- Determine who exactly needs to be at the meeting in order to achieve the desired objectives - eg. who are the primary decision makers; who only needs to be there for a short time and so on.
- If you are chairing the meeting, make sure that the agenda also fits in with the objectives and what you want to achieve, or be decided by the end of the meeting. Make sure you politely stop people who simply like the sound of their own voice! Summarise decisions/results as you go along to make sure everyone is on the same page and knows what is happening.
- View the agenda as the plan for the meeting - and make sure you stick to it. If you run out of time, suggest another meeting rather than letting this one drag on painfully.
- Someone should always make sure that minutes are taken and consequently all decisions/discussion outcomes are documented. If you don't do this then the meeting will have been pointless.
It is interesting to know that only 20% of meetings produce 80% of the results - food for thought next time you are planning that team meeting!
Controlling the inbox
Time management also touches upon a subject that is of great interest to me - information overload. The white paper gives us a few suggestions with regard to how to keep on top of your inbox and prevent you from feeling overwhelmed.
- Decide quickly whether to respond to a message immediately, archive or delete it.
- Remember the telephone! Nowaday it's almost instinctive to hit the 'compose new message' button but sometime a 60 second call can clarify what a chain of emails will take far longer to!
- Don't feel that you need to respond to people immediately - within 24 hours is normally acceptable.
The last point is one which can't really be applied in the law library - if we were to simply leave enquiries sitting in our inboxes, we would not curry much favour with the fee-earners! However there are other emails that we can put this into practice with, eg. non-urgent communication from suppliers and so on.

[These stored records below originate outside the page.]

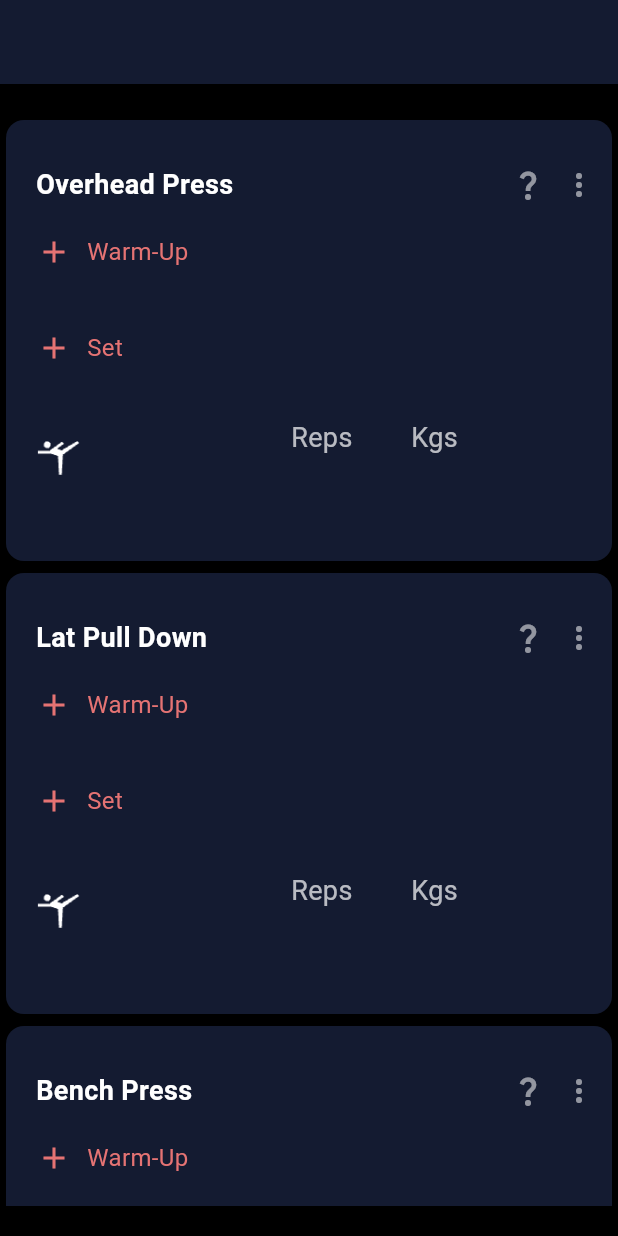
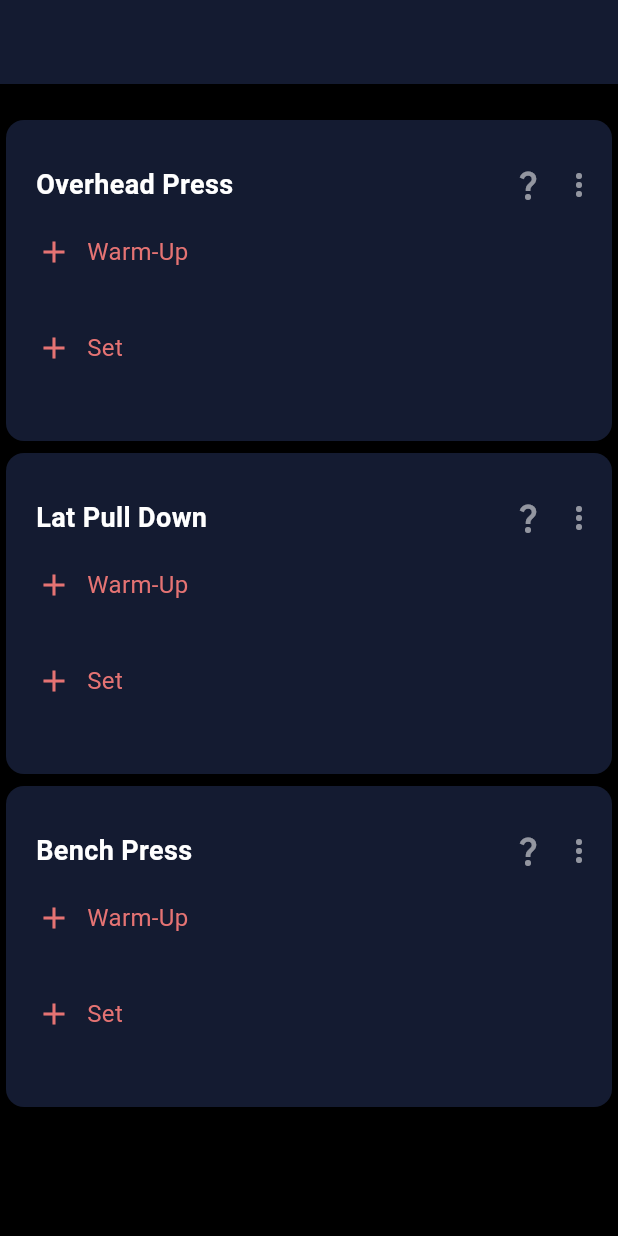
Before and after one commit to ArjunMalhotra07/rage_fit, a Flutter app: the screen it shows after launch, on a phone screen of 412 x 824 dp. Run offline on Flutter 3.47's test engine with Material 2 defaults, Android fonts, the phone set to English and light mode, and no system bars; our stand-ins replace freezed_annotation, top_snackbar_flutter.

Commit message:
Added workout header tile condition

```diff
--- a/lib/views/pages/home_page.dart
+++ b/lib/views/pages/home_page.dart
@@ -99,14 +99,6 @@ class _MyHomePageState extends State<MyHomePage> {
                             SingleChildScrollView(
                               child: Column(
                                 children: [
-                                  if (workOutLogProvider.workouts.workOutsVar
-                                      .where((workout) =>
-                                          workout.workoutName == name)
-                                      .expand((workout) => workout.warmupRows)
-                                      .isEmpty)
-                                    //  isListEmpty.value = true;
-                                    Container()
-                                  else
                                   ...workOutLogProvider.workouts.workOutsVar
                                       .where((workout) =>
                                           workout.workoutName == name)
@@ -157,7 +149,7 @@ class _MyHomePageState extends State<MyHomePage> {
                               ),
                             ),
                             const SizedBox(height: 20),
-                            const WorkoutHeaderTile(),
+
                             //! Sets List
                             SingleChildScrollView(
                               child: Column(
--- a/lib/views/templates/workout_header_tile.dart
+++ b/lib/views/templates/workout_header_tile.dart
@@ -29,7 +29,7 @@ class WorkoutHeaderTile extends StatelessWidget {
               style: appUtilities.textStyleFunc(),
             ),
           ),
-          const SizedBox(width: 10),
+          const SizedBox(width: 20),
           SizedBox(
             width: 70,
             height: 50,
```
Also changed, not shown: lib/views/templates/workout_tile.dart (+12 -21 lines). Lines whose indentation alone changed are shown as unchanged.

Email overload is also looked at from the opposite perspective, i.e. what can we do to make sure that we don't contribute to other people's overload? This is a point that I have addressed in the past - as information intermediaries, we are at risk of bombarding our users with too much information - how much is too much is the million dollar question and to be honest, it varies from lawyer to lawyer in my experience!
The white paper suggests ensuring your subject line is clear and concise, a well-structured email using short sentences, bullet points and paragraphs to ensure that the reader isn't immediately overwhelmed by a wall of text!
If you are giving someone instructions make sure you only include a small number and you give a clear deadline.
I think these tips are definitely useful to me from my perspective of giving people instructions by email. Sometimes if I am managing a particular enquiry project, I try hard to ensure that the email containing the details is as clear and concise as possible. It is very important not to ramble, but to ensure that everything included in the email is non-repetitive and necessary.
I think that time management will always be something that will be of significance to any law librarian, because the lawyers we work for are often working to very tight deadlines and this pressure is tranferred to us as a result. It's important to be as efficient with how we use our time as possible, in order to ensure maximum productivity, but also ensure that we feel in control in the workplace and not overly stressed.
Image courtesy of: http://www.freedigitalphotos.net/images/view_photog.php?photogid=2588